In every pregnancy, a woman starts out with a 3-5% chance of having a baby with a birth defect. This is called her background risk. This fact sheet talks about whether exposure to progesterone may increase the risk for birth defects over that background risk. This information should not take the place of medical care and advice from your health care provider.

What is progesterone?

Progesterone is a hormone that is naturally produced in the body by the ovaries. The body uses progesterone to build the lining of the uterus during the menstrual cycle and help the fertilized egg attach to the wall of the uterus. During pregnancy, the placenta makes progesterone to help prevent miscarriage. Progesterone can also be taken in pill form, vaginal suppository, injection, gels, and creams. Progesterone is sold under many brand names including Aygestin®, Crinone®, Endometrin®, Prometrium®, Prochieve®, and Progestrona®. Some forms of progesterone are identical to the natural hormone and others are a little different. There are also man-made substances with similarities to progesterone called progestins. Progestins are included in some forms of birth control. This fact sheet does not discuss progestins when used for birth control. See our fact sheet on Depot medroxyprogesterone at http://mothertobaby.wpengine.com/fact-sheets/depot-medroxyprogesterone-depo-provera-pregnancy/.

Why are women of reproductive age prescribed progesterone or progestins?

Progestins are used to treat abnormal bleeding from the uterus and to restore normal menstrual periods in women who have stopped having them for several months. Pregnant women might be prescribed progesterone early in pregnancy to help prevent miscarriage. A form of progesterone might also be prescribed later in pregnancy to help prevent a premature delivery (a birth that occurs early, before 37 weeks). Progesterone may be prescribed to help a woman become pregnant and in infertility treatment. It is important that you speak with your health care provider before beginning any treatment.
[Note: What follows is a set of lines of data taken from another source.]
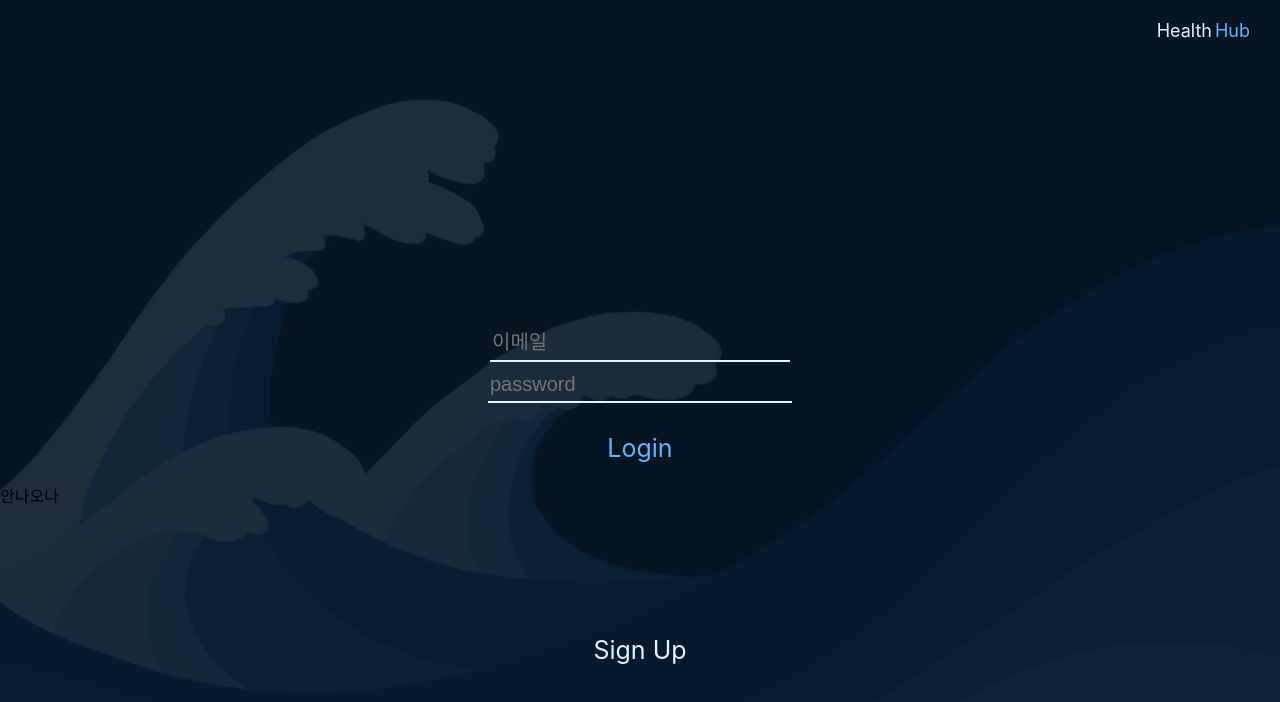
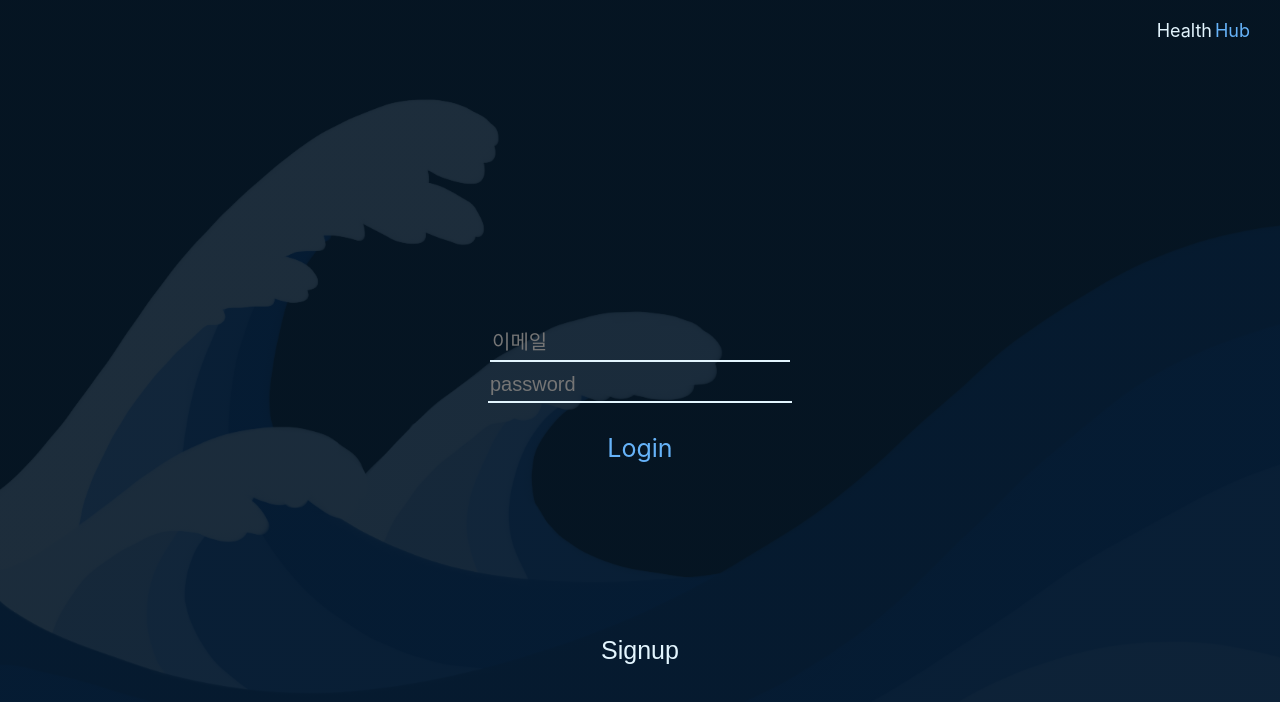
Before and after one commit to HealthHub-likelion/HH-FrontENd, a React (Create React App) app in the folder healthhub/: page /login in a window 1280 px wide. Shown: the top 702 px of the page. Built offline with nearby package versions, Linux system fonts and the light colour scheme.

Commit message:
Modify/LoginPage

```diff
--- a/healthhub/src/pages/LoginPage.js
+++ b/healthhub/src/pages/LoginPage.js
@@ -1,19 +1,30 @@
+import { useNavigate } from 'react-router-dom';
 import ProfileContainer from '../components/background/ProfileBG';
 import SignupHeader from '../components/SignupHeader';
 import LoginForm from '../forms/LoginForm';
 import '../styles/pages/LoginPage.css';
 
 function LoginPage() {
+  const navigate = useNavigate();
+
+  const moveSignupPage = () => {
+    navigate(`/signup`);
+  }
+
   return (
     <ProfileContainer>
       <div className="LoginPage">
         <SignupHeader />
         <div className="login_form">
           <LoginForm />
-          안나오나
         </div>
         <div className="login_bottom">
-          <div>Sign Up</div>
+          <button
+            className="login_bottom_button"
+            onClick={() => { moveSignupPage() }}
+          >
+            Signup
+          </button>
         </div>
       </div>
     </ProfileContainer>
--- a/healthhub/src/styles/pages/LoginPage.css
+++ b/healthhub/src/styles/pages/LoginPage.css
@@ -10,6 +10,10 @@
 }
 .login_bottom{
     margin : auto;
+}
+.login_bottom_button{
+    font-size: 25px;
     color : #E3F5FE;
-    font-size: 25px;
+    background-color: transparent;
+    border: none;
 }
```
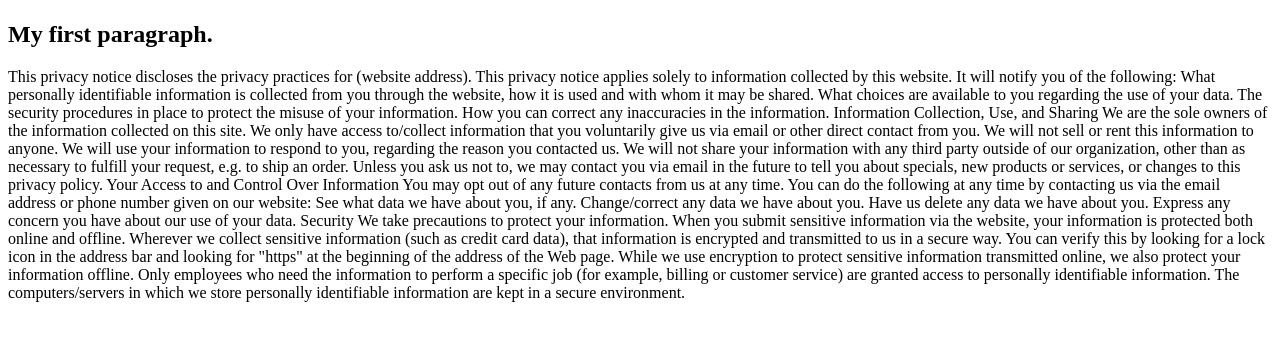
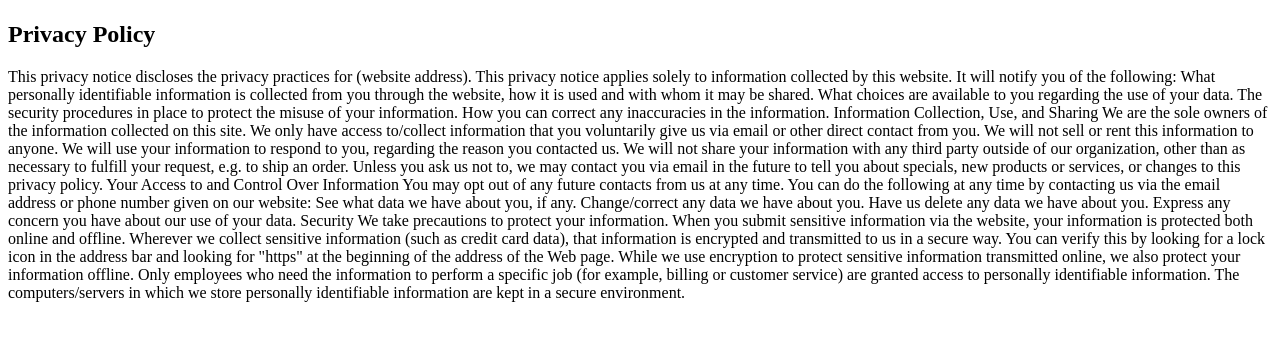
Before and after one commit to spenceralbrecht/spenceralbrecht.github.io, a plain HTML site: page index.html in a window 1280 px wide. Shown: the part 59-400 px from the top of the page. Drawn offline with Linux system fonts and the light colour scheme.

Commit message:
Update privacy policy

```diff
--- a/index.html
+++ b/index.html
@@ -7,7 +7,7 @@
 <body>
 
 <h1>My Smart USC</h1>
-<h2>My first paragraph.</h2>
+<h2>Privacy Policy</h2>
 <p>This privacy notice discloses the privacy practices for (website address). This privacy notice applies solely to information collected by this website. It will notify you of the following:
 
     What personally identifiable information is collected from you through the website, how it is used and with whom it may be shared.
```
Will taking progesterone cause a birth defect?

It is unlikely that using progesterone or progestins will increase the chance of birth defects. Studies that have looked at the children of women who took progesterone during pregnancy found that the number of birth defects was no higher than expected when compared to children of women who did not take progesterone.

A few studies suggest that there is a higher chance of a baby boy being born with hypospadias after exposure to progestins. Hypospadias is when the opening where urine comes out is not at the correct location on the penis. Sometimes this can be treated with surgery.

Can I take progesterone while breast feeding?

Yes. Some reports suggested that using birth control methods that contain progestins too soon after delivery may reduce your milk supply, but the chance for this appears to be low. Be sure to talk to your health care provider about all your options for breastfeeding.

My baby’s father was taking progesterone when I became pregnant. Is there any risk to the baby?

There have been no studies looking at how a father’s progesterone intake affects pregnancy. In general, fathers’ exposures are unlikely to increase risks to a pregnancy. For more information, please see the MotherToBaby fact sheet Paternal Exposures and Pregnancy at http://mothertobaby.wpengine.com/fact-sheets/paternal-exposures-pregnancy/.

Selected References:

  • Carmichael, SL, et.al. 2005. Maternal progestin intake and risk of hypospadias. Archives of pediatrics & adolescent medicine, 159(10):957-962.
  • Committee on Drugs. 2001. The transfer of drugs and other chemicals into human milk. Pediatrics, 108(3), 776-789.
  • Heinonen OP, et al. 1977. Birth Defects and Drugs in Pregnancy. Littleton, Mass.: John Wright-PSG, pp 389, 391-392, 394, 443, 478, 497.
  • Massai R, et al. 2005. Extended use of a progesterone-releasing vaginal ring in nursing women: a phase II clinical trial. Contraception.72:352-7.
  • Norman JE, et al. 2009. Progesterone for the prevention of preterm birth in twin pregnancy (STOPPIT): a randomised, double-blind, placebo-controlled study and meta-analysis. Lancet 373(9680):2034-2040.
  • Practice Committee of the American Society for Reproductive Medicine. 2008. Progesterone supplementation during the luteal phase and in early pregnancy in the treatment of infertility: an educational bulletin. Fertility and Sterility. 89(4):789-92.
  • Silver RI, et al. 1999. In vitro fertilization is associated with an increased risk of hypospadias. J Urology 161(6):1954-1957.